Structured diff data
[Start of section]

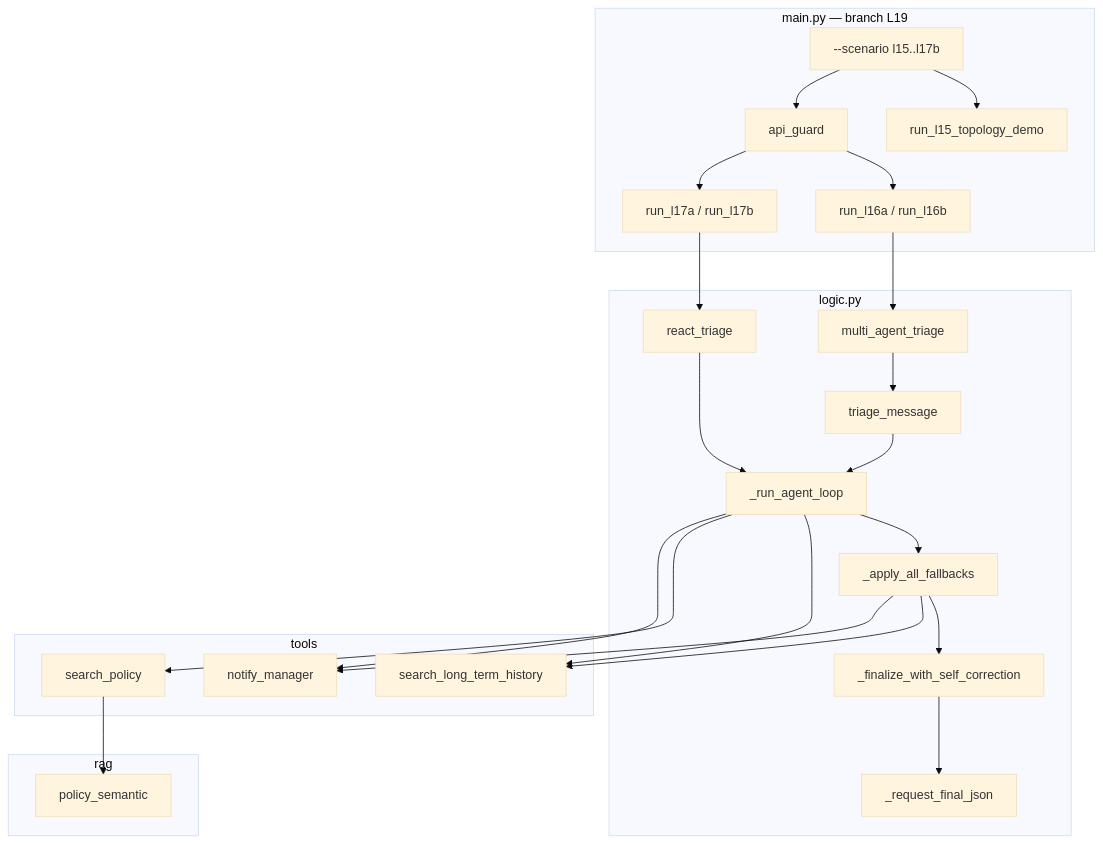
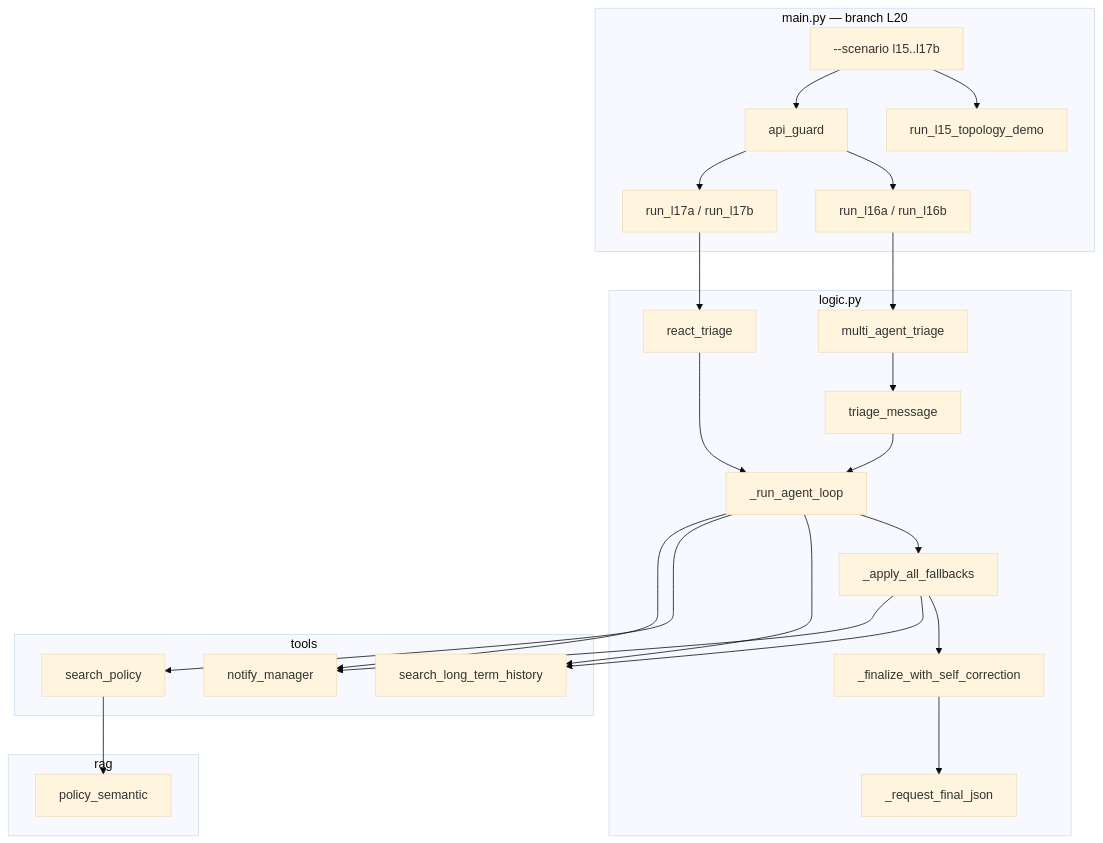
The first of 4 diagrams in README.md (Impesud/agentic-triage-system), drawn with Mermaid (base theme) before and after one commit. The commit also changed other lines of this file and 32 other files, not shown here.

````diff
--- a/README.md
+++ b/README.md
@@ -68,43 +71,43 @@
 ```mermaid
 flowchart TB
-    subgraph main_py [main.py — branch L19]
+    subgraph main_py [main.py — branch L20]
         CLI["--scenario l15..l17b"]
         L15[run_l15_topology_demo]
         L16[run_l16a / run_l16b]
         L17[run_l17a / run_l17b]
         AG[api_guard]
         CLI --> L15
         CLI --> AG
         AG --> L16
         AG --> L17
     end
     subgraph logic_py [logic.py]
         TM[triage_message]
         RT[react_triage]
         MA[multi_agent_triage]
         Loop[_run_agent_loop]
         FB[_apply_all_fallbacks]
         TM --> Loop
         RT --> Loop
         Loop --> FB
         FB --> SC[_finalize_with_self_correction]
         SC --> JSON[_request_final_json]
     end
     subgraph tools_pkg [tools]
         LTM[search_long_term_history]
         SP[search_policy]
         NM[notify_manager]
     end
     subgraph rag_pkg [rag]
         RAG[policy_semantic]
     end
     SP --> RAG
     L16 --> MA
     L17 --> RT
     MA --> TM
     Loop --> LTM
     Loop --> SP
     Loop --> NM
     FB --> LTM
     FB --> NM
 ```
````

[End of section]
[Start of section]

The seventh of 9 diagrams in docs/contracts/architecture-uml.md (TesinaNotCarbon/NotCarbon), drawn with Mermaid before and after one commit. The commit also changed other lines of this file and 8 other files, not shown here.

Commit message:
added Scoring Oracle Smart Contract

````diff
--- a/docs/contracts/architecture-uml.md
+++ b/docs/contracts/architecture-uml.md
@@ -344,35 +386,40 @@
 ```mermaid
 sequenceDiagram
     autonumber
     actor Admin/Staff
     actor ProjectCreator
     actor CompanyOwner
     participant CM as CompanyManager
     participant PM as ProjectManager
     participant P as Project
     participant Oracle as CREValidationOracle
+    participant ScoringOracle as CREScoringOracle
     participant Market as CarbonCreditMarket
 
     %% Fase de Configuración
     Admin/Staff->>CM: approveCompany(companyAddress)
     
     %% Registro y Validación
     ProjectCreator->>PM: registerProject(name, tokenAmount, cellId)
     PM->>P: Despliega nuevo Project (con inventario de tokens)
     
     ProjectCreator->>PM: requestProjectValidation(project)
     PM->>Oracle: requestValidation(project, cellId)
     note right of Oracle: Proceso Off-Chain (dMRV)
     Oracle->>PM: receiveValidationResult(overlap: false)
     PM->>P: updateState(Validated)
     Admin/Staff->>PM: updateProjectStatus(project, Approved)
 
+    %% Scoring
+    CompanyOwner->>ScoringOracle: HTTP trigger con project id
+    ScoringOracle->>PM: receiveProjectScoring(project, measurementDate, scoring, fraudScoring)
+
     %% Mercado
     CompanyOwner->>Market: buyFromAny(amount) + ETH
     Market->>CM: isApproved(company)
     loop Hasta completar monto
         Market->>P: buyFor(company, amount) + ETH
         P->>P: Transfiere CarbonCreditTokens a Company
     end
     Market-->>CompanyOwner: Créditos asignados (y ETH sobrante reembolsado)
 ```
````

[End of section]

How to complete this task —
Report all lines of the data above that include the string "CompanyOwner".

Output of the exercise —
     actor CompanyOwner
+    CompanyOwner->>ScoringOracle: HTTP trigger con project id
     CompanyOwner->>Market: buyFromAny(amount) + ETH
     Market-->>CompanyOwner: Créditos asignados (y ETH sobrante reembolsado)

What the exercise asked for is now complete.